Age 22, I fall hard for an 18-year-old. The attraction is very mutual. But he wouldn't admit how strong it was. The next year was spent divided between elation and despair. He alternated between acting like he wanted me and doing things to hurt me. One night, a bunch of people were over at my house. One of them was a friend of a friend, kind of a cute girl. She made eyes at him all night. I stubbornly refused to go to bed, and he didn't leave. When I finally could no longer hold my head upright, (a lot of the people were crashing at my house), I heard him leave 10 minutes later. And I heard two car doors. And I no longer heard her voice. Forget sleeping. I tossed and turned and almost threw up. Finally, a few hours later, I ran over to BFRB2's house. I took my laundry so I'd have an excuse when I got back. I left a note to that effect informing the friends who were still there.
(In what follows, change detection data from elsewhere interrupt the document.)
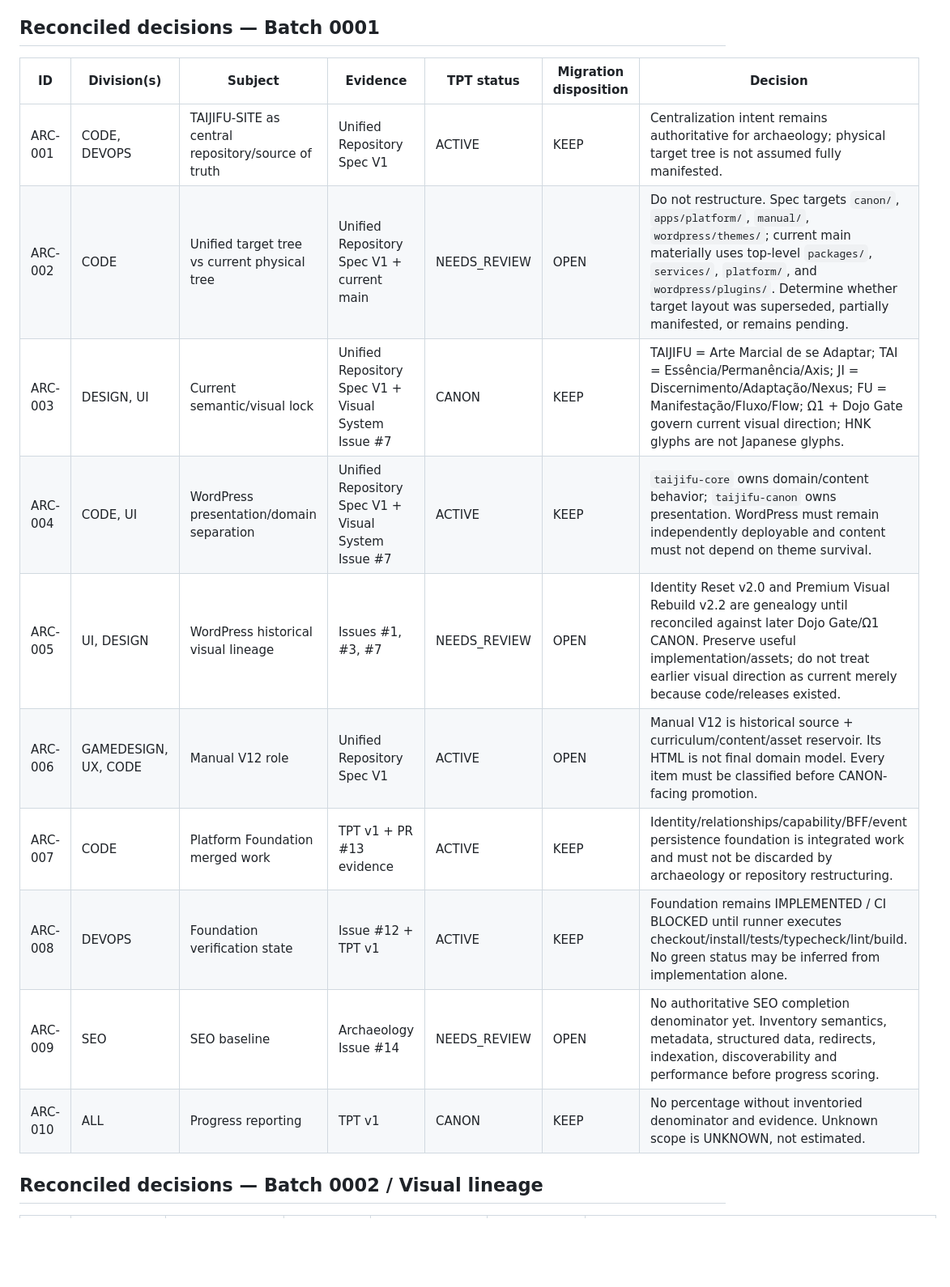
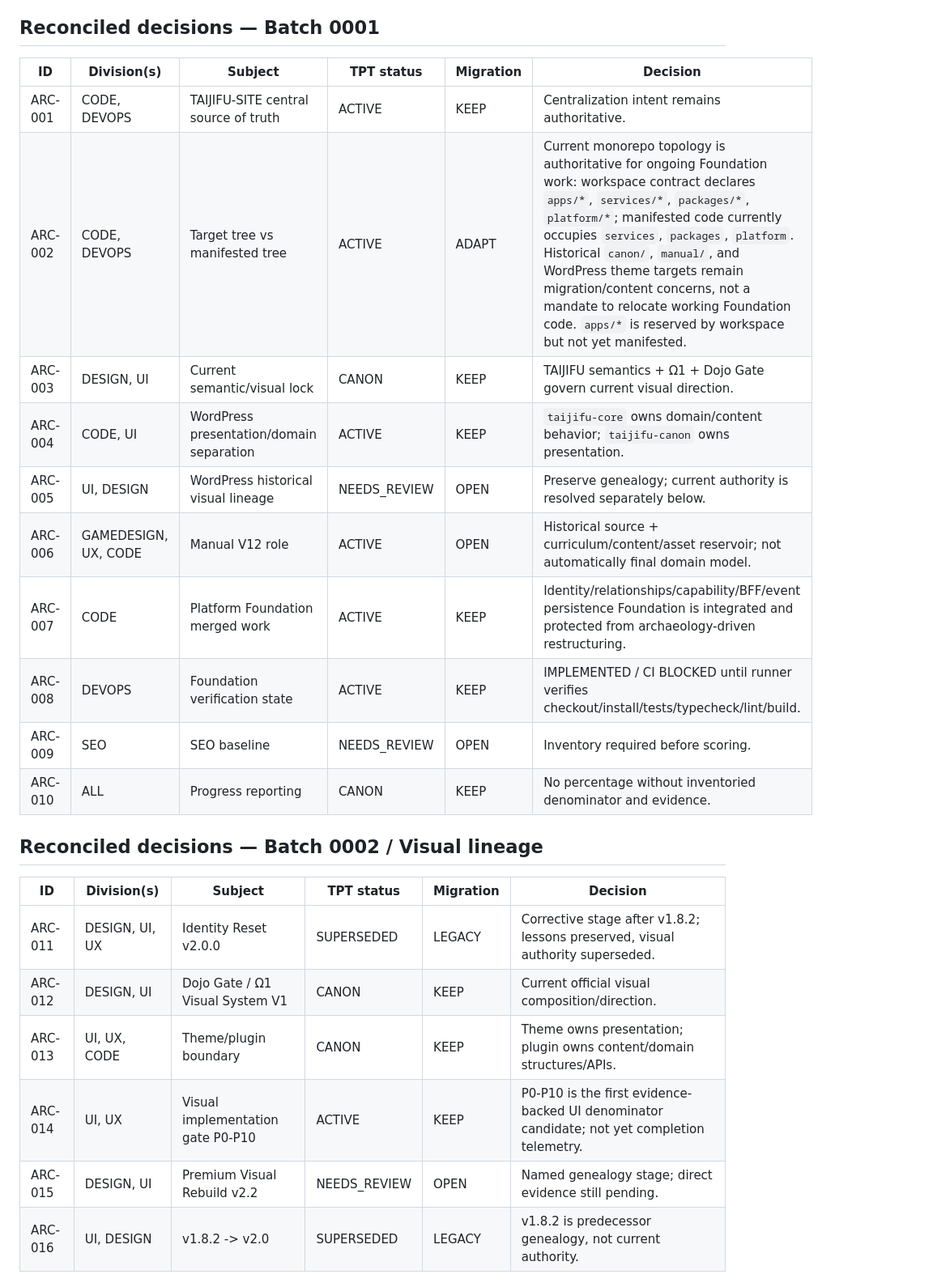
Before and after one commit to tehknesolutions/TAIJIFU-SITE, a Markdown page: docs/project/TAIJIFU-ARCHAEOLOGY-DECISION-LEDGER-v1.md, the part around one of its changes. Shown at 81% size. Drawn GitHub-style; blank space fills up the shorter version.

```diff
--- a/docs/project/TAIJIFU-ARCHAEOLOGY-DECISION-LEDGER-v1.md
+++ b/docs/project/TAIJIFU-ARCHAEOLOGY-DECISION-LEDGER-v1.md
@@ -29,19 +21,26 @@ Until explicitly superseded by a newer approved decision, archaeology follows th
 5. Legacy/archive material.
 
 ## Reconciled decisions — Batch 0001
-
-| ID | Division(s) | Subject | Evidence | TPT status | Migration disposition | Decision |
-|---|---|---|---|---|---|---|
-| ARC-001 | CODE, DEVOPS | TAIJIFU-SITE as central repository/source of truth | Unified Repository Spec V1 | ACTIVE | KEEP | Centralization intent remains authoritative for archaeology; physical target tree is not assumed fully manifested. |
-| ARC-002 | CODE | Unified target tree vs current physical tree | Unified Repository Spec V1 + current main | NEEDS_REVIEW | OPEN | Do not restructure. Spec targets `canon/`, `apps/platform/`, `manual/`, `wordpress/themes/`; current main materially uses top-level `packages/`, `services/`, `platform/`, and `wordpress/plugins/`. Determine whether target layout was superseded, partially manifested, or remains pending. |
-| ARC-003 | DESIGN, UI | Current semantic/visual lock | Unified Repository Spec V1 + Visual System Issue #7 | CANON | KEEP | TAIJIFU = Arte Marcial de se Adaptar; TAI = Essência/Permanência/Axis; JI = Discernimento/Adaptação/Nexus; FU = Manifestação/Fluxo/Flow; Ω1 + Dojo Gate govern current visual direction; HNK glyphs are not Japanese glyphs. |
-| ARC-004 | CODE, UI | WordPress presentation/domain separation | Unified Repository Spec V1 + Visual System Issue #7 | ACTIVE | KEEP | `taijifu-core` owns domain/content behavior; `taijifu-canon` owns presentation. WordPress must remain independently deployable and content must not depend on theme survival. |
-| ARC-005 | UI, DESIGN | WordPress historical visual lineage | Issues #1, #3, #7 | NEEDS_REVIEW | OPEN | Identity Reset v2.0 and Premium Visual Rebuild v2.2 are genealogy until reconciled against later Dojo Gate/Ω1 CANON. Preserve useful implementation/assets; do not treat earlier visual direction as current merely because code/releases existed. |
-| ARC-006 | GAMEDESIGN, UX, CODE | Manual V12 role | Unified Repository Spec V1 | ACTIVE | OPEN | Manual V12 is historical source + curriculum/content/asset reservoir. Its HTML is not final domain model. Every item must be classified before CANON-facing promotion. |
-| ARC-007 | CODE | Platform Foundation merged work | TPT v1 + PR #13 evidence | ACTIVE | KEEP | Identity/relationships/capability/BFF/event persistence foundation is integrated work and must not be discarded by archaeology or repository restructuring. |
-| ARC-008 | DEVOPS | Foundation verification state | Issue #12 + TPT v1 | ACTIVE | KEEP | Foundation remains IMPLEMENTED / CI BLOCKED until runner executes checkout/install/tests/typecheck/lint/build. No green status may be inferred from implementation alone. |
-| ARC-009 | SEO | SEO baseline | Archaeology Issue #14 | NEEDS_REVIEW | OPEN | No authoritative SEO completion denominator yet. Inventory semantics, metadata, structured data, redirects, indexation, discoverability and performance before progress scoring. |
-| ARC-010 | ALL | Progress reporting | TPT v1 | CANON | KEEP | No percentage without inventoried denominator and evidence. Unknown scope is UNKNOWN, not estimated. |
+| ID | Division(s) | Subject | TPT status | Migration | Decision |
+|---|---|---|---|---|---|
+| ARC-001 | CODE, DEVOPS | TAIJIFU-SITE central source of truth | ACTIVE | KEEP | Centralization intent remains authoritative. |
+| ARC-002 | CODE, DEVOPS | Target tree vs manifested tree | ACTIVE | ADAPT | Current monorepo topology is authoritative for ongoing Foundation work: workspace contract declares `apps/*`, `services/*`, `packages/*`, `platform/*`; manifested code currently occupies `services`, `packages`, `platform`. Historical `canon/`, `manual/`, and WordPress theme targets remain migration/content concerns, not a mandate to relocate working Foundation code. `apps/*` is reserved by workspace but not yet manifested. |
+| ARC-003 | DESIGN, UI | Current semantic/visual lock | CANON | KEEP | TAIJIFU semantics + Ω1 + Dojo Gate govern current visual direction. |
+| ARC-004 | CODE, UI | WordPress presentation/domain separation | ACTIVE | KEEP | `taijifu-core` owns domain/content behavior; `taijifu-canon` owns presentation. |
+| ARC-005 | UI, DESIGN | WordPress historical visual lineage | NEEDS_REVIEW | OPEN | Preserve genealogy; current authority is resolved separately below. |
+| ARC-006 | GAMEDESIGN, UX, CODE | Manual V12 role | ACTIVE | OPEN | Historical source + curriculum/content/asset reservoir; not automatically final domain model. |
+| ARC-007 | CODE | Platform Foundation merged work | ACTIVE | KEEP | Identity/relationships/capability/BFF/event persistence Foundation is integrated and protected from archaeology-driven restructuring. |
+| ARC-008 | DEVOPS | Foundation verification state | ACTIVE | KEEP | IMPLEMENTED / CI BLOCKED until runner verifies checkout/install/tests/typecheck/lint/build. |
+| ARC-009 | SEO | SEO baseline | NEEDS_REVIEW | OPEN | Inventory required before scoring. |
+| ARC-010 | ALL | Progress reporting | CANON | KEEP | No percentage without inventoried denominator and evidence. |
 
 ## Reconciled decisions — Batch 0002 / Visual lineage
+| ID | Division(s) | Subject | TPT status | Migration | Decision |
+|---|---|---|---|---|---|
+| ARC-011 | DESIGN, UI, UX | Identity Reset v2.0.0 | SUPERSEDED | LEGACY | Corrective stage after v1.8.2; lessons preserved, visual authority superseded. |
+| ARC-012 | DESIGN, UI | Dojo Gate / Ω1 Visual System V1 | CANON | KEEP | Current official visual composition/direction. |
+| ARC-013 | UI, UX, CODE | Theme/plugin boundary | CANON | KEEP | Theme owns presentation; plugin owns content/domain structures/APIs. |
+| ARC-014 | UI, UX | Visual implementation gate P0-P10 | ACTIVE | KEEP | P0-P10 is the first evidence-backed UI denominator candidate; not yet completion telemetry. |
+| ARC-015 | DESIGN, UI | Premium Visual Rebuild v2.2 | NEEDS_REVIEW | OPEN | Named genealogy stage; direct evidence still pending. |
+| ARC-016 | UI, DESIGN | v1.8.2 -> v2.0 | SUPERSEDED | LEGACY | v1.8.2 is predecessor genealogy, not current authority. |
 
```
Also changed, not shown: other parts of docs/project/TAIJIFU-ARCHAEOLOGY-DECISION-LEDGER-v1.md (+56 -49 lines).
He came back over to bring his little fling back to join her friends. We had it out. I basically told him how I felt about him, I told him how what he did made me feel, especially since he spent a lot of time flirting with me. He of course denied all of his misdeeds. Our friendship died at that moment. That was probably the last time I admitted my feelings about someone first.
About four years later, my friend TD broke the news that my friend JT had slept with my 18-year-old during this period. Granted, she was getting divorced and going a little nuts. I suspected this at the time. But SHE KNEW how I felt. SHE KNEW how things were. To this day, I cannot tell her I know about this. I cannot tell her how betrayed I felt at the news. I suppose I have forgiven her, but I certainly never told her anything else with the power to harm me.
I cannot tell any more stories today. I still bear the scars from these events. I still look at the person I was, and point to the changes that these moments caused in my soul. I know that, compared to a lot of people, these things are minor. But I was a very sensitive child. Perceptive. Smart. I took in a lot more, and personalized a lot more, than I think anyone ever realized. In college, a lot of the people I knew only saw my depression and burning desire for acceptance. They took advantage, and I let them. But I did see some of the taking for what it was. I had fewer illusions than most of them thought.
Now, I am just more obvious about my lack of illusions. I have not changed that much. I have just changed what information I choose to reveal.
I appreciate all of you who read and comment, and I'm glad if you took the time to read this far. I don't know if it's the prospect of another dysfunctional holiday or another year ending or just an internal switch that's told me I will not reach some of my goals if I don't get this crap out of my head somehow, but I needed to see these things in black and white, see objectively, realize that no matter how painful these things were, I can learn to work around the scars and discover softer, new places rather than just forcing people to touch the places are alien, that are hard, that are unyielding. People may lean against rocks and hard places, but they do not embrace them. I don't want to be a rock. I'd rather be a tree….growing, changing, bending in the wind. Keeping the strength, having the ability to strip down to the bones sometimes, but always knowing that what is soft and beautiful will grow back; always knowing that for every season of rest, there is a season of renewal.